In terms of the current law, interest earned by non-resident lenders from South African (“SA”) resident borrowers is generally exempt from SA income tax. The interest may be sourced or deemed to be sourced in SA, but the exemption applies provided that the non-resident lender did not carry on business in SA through a permanent establishment (“PE’) during the relevant year of assessment, in the case of legal persons. In the case of individuals, the interest will be exempt from SA income tax provided that the nonresident was not physically present in SA during the relevant year of assessment for more than 183 days.
In February this year, changes to this exemption were announced as part of a number of amendments intended to close “sophisticated tax loopholes”. In this regard, the Budget Review states that “The purpose of this exemption is to attract foreign investment, but the overly broad nature of the exemption means that investors in tax havens can invest in South African debt with little restriction. The exemption will be restricted to contain the leakage. However, none of the changes anticipated will affect foreign investment in South African bonds, unit trusts, bank deposits or the like.”

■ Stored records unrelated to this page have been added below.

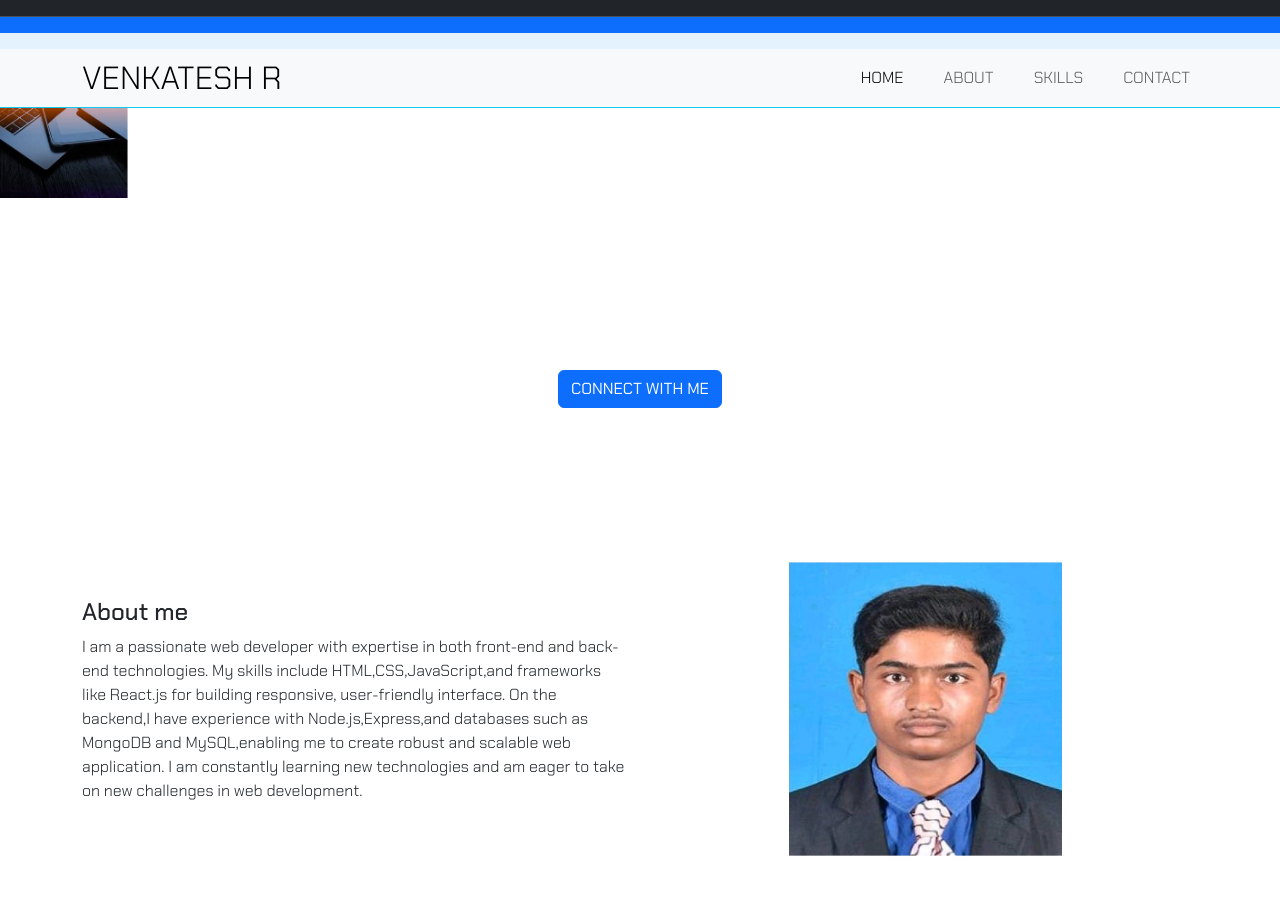
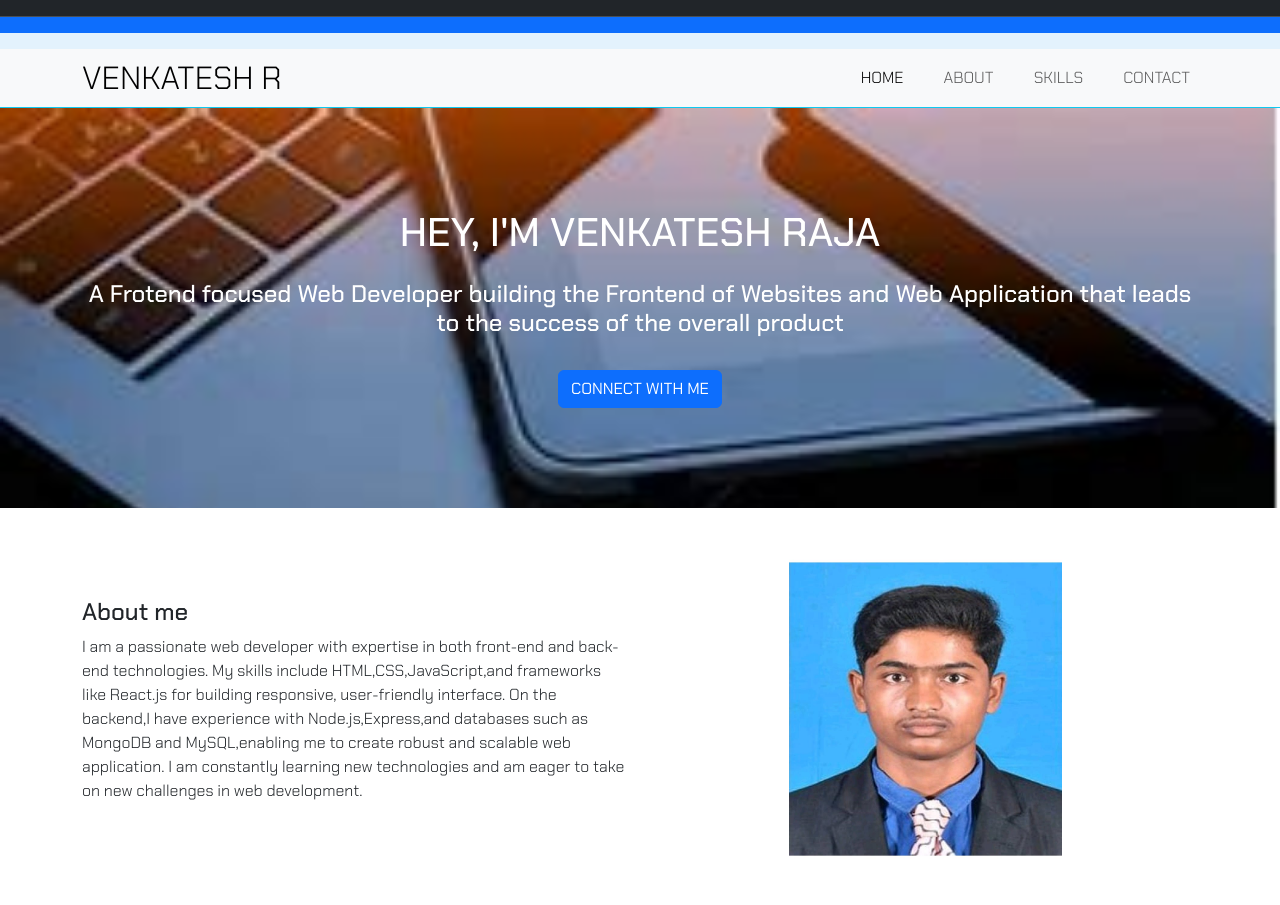
Before and after one commit to Venkat24r/Venkatesh-portfolio, a plain HTML site: page index.html in a window 1280 px wide. Shown: the top 905 px of the page. Drawn offline with nearby package versions, Linux system fonts and the light colour scheme; a web font is replaced by a local one.

Commit message:
Update style.css

```diff
--- a/style.css
+++ b/style.css
@@ -5,7 +5,7 @@
   }
 .banner{
     background-image: url(./OIP\ \(1\).jpg);
-    background-size: 10%;
+    background-size: 100%;
     background-repeat: no-repeat;
     padding: 100px 10px;
 
```
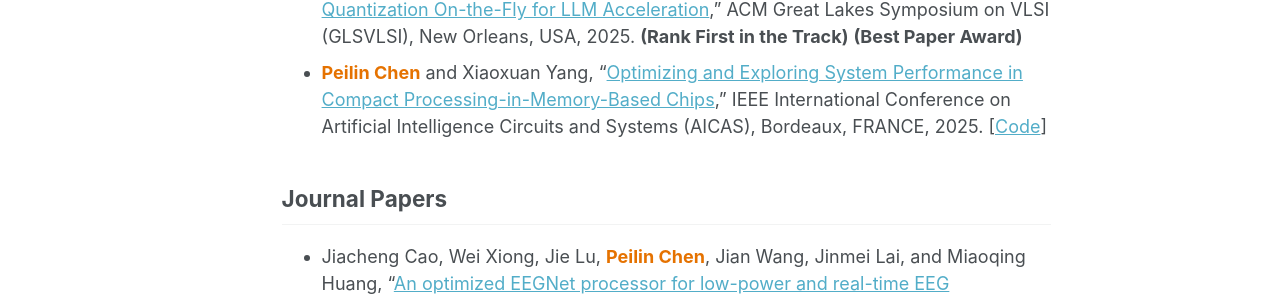
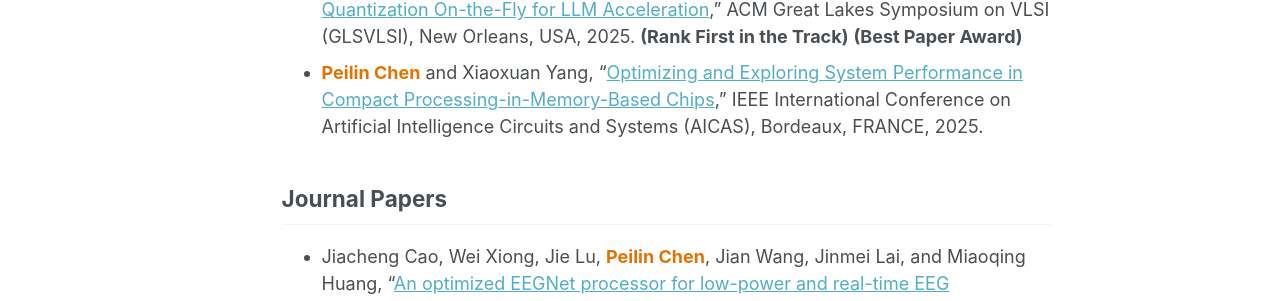
Before and after one commit to peilin-chen/peilin-chen.github.io, a Jekyll site: the page built from _pages/publications.md, in a window 1280 px wide and 1238 px high. Shown: the part 707-1008 px from the top of the window. Built offline with Jekyll 4.4.1, drawn with Linux system fonts in a browser that asks for light colours; some web fonts are replaced.

Commit message:
Update publications.md

```diff
--- a/_pages/publications.md
+++ b/_pages/publications.md
@@ -12,7 +12,7 @@ author_profile: true
 * <span style="color: #E57200;">**Peilin Chen**</span> and Xiaoxuan Yang, "[SpiKint: Native Full-Integer Spiking Neural Networks Training with an Efficient CIM-based Accelerator](https://dl.acm.org/doi/10.1145/3787109.3815248)," ACM Great Lakes Symposium on VLSI (GLSVLSI), Finger Lakes, NY, USA, 2026.
 * Xiaoxuan Yang, <span style="color: #E57200;">**Peilin Chen**</span>, Tergel Molom-Ochir, and Yiran Chen, "[End-to-End Transformer Acceleration Through Processing-in-Memory Architectures](https://ieeexplore.ieee.org/document/11322529)," IEEE International Conference on Microelectronics (ICM), Cairo, EGYPT, 2025.
 * <span style="color: #E57200;">**Peilin Chen**</span> and Xiaoxuan Yang, "[Titanus: Enabling KV Cache Pruning and Quantization On-the-Fly for LLM Acceleration](https://dl.acm.org/doi/full/10.1145/3716368.3735145)," ACM Great Lakes Symposium on VLSI (GLSVLSI), New Orleans, USA, 2025. **(Rank First in the Track)** **(Best Paper Award)**
-* <span style="color: #E57200;">**Peilin Chen**</span> and Xiaoxuan Yang, "[Optimizing and Exploring System Performance in Compact Processing-in-Memory-Based Chips](https://ieeexplore.ieee.org/abstract/document/11173147)," IEEE International Conference on Artificial Intelligence Circuits and Systems (AICAS), Bordeaux, FRANCE, 2025. [[Code](https://github.com/peilin-chen/Compact-PIM-based-Design)]
+* <span style="color: #E57200;">**Peilin Chen**</span> and Xiaoxuan Yang, "[Optimizing and Exploring System Performance in Compact Processing-in-Memory-Based Chips](https://ieeexplore.ieee.org/abstract/document/11173147)," IEEE International Conference on Artificial Intelligence Circuits and Systems (AICAS), Bordeaux, FRANCE, 2025.
 
 ## Journal Papers
 
```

The proposed amendments to the interest exemption, if promulgated in the current format, do much more than close tax avoidance schemes. They may end up discouraging foreign investment in SA.
Generally, interest earned by a non-resident from a SA resident borrower will be sourced or deemed to be sourced in SA under section 9(6) of the Income Tax Act, 58 of 1962 (“the Act”) and will, therefore, be subject to SA income tax unless an exemption applies or an applicable double tax agreement (“DTA”) provides relief.
In terms of the proposed amendments, such interest will only be exempt from SA income tax if it is earned in respect of Government debt, instruments listed on the JSE, debt owed by a bank, debt owed by the South African Reserve Bank (“SARB”), debt owned by another non-resident (for example debt owned by a SA branch of a foreign company), the purchase or financing of goods imported to or exported from SA, dealer and brokerage accounts or certain interest distributed by certain collective investment schemes.
This means that interest earned by a non-resident on shareholder’s loans or through fiscally transparent investments funds such as private equity and hedge funds will, with effect from 1 March 2011, attract SA income tax.
A number of issues are not adequately dealt with in the proposed legislation and it is expected that some of these issues will be addressed in the next draft.
Furthermore, the limited exemption will not apply if the non-resident carries on business in SA through a PE situated in SA. This PE exclusion should only apply if the interest is attributable to the PE exclusion. If the local PE has no link to the interest earned by the non-resident, it is submitted that the interest should still qualify for the exemption.
The proposed legislation makes no exception for interest earned by a non-resident from a headquarter company. If the proposed headquarter company regime is to have any chance of success, it is submitted that the exemption must be expanded to include interest earned by a non-resident from a headquarter company.
The proposed legislation makes no provision for the collection of the income tax from the non-resident. There is no provision for a withholding mechanism. It appears that the non-resident will simply be required to register as a taxpayer in SA and be liable for income tax at a rate of 33% on the interest earned. In terms of general principles, the non-resident should be entitled to income tax deductions for the expenditure actually incurred in the production of the interest income. This can of course all be done by e-filing. However, unless the proposed legislation is amended to include clear rules on how the final tax liability will be calculated and collected, the South African Revenue Service (“SARS”) may have a difficult time enforcing the tax.
Interest earned by a non-resident from a SA branch of a foreign company, will continue to qualify for the exemption. Therefore, if a SA branch of a non-resident is funded by another foreign entity in the group, the non-resident investor has a better SA tax result than if the non-resident established a subsidiary in SA. Although, SA branches of foreign companies will in future be subject to the thin capitalisation rules, the favouring of SA branches over SA subsidiaries of foreign companies could not have been intended.
The proposed legislation applies in respect of any interest that accrues, is received, becomes payable or is deemed to have accrued on or after 1 March 2011. This means that it applies to existing debt instruments. Depending on the gross up provisions of existing instruments, SA borrowers may find that their cost of funding has increased significantly. This increased cost of funding may in turn result in the interest payable on the debt exceeding the exchange control limits and the interest payments approved by SARB at the time that the debt was introduced to SA, which may, in turn, result in the payment of the increased costs being illegal.
Finally, a number of the DTAs concluded by SA will provide relief from the proposed income tax on interest earned by non-residents provided that the interest is not attributable to a PE which the non-resident has in SA and that the non-resident is the beneficial owner of the interest. This includes some DTAs with so-called ‘tax havens’. Unless SARS embarks on another round of renegotiating DTAs to limit the relief for interest earned by non-residents, non-residents will be able to circumvent the tax by providing the funding through an entity tax which is resident in an appropriate DTA jurisdiction.
The real downside of the proposed legislation is that if routing the funding through an appropriate DTA jurisdiction is too costly or administratively burdensome, non-residents will simply increase the cost of funding to the SA resident borrowers or take their funding elsewhere.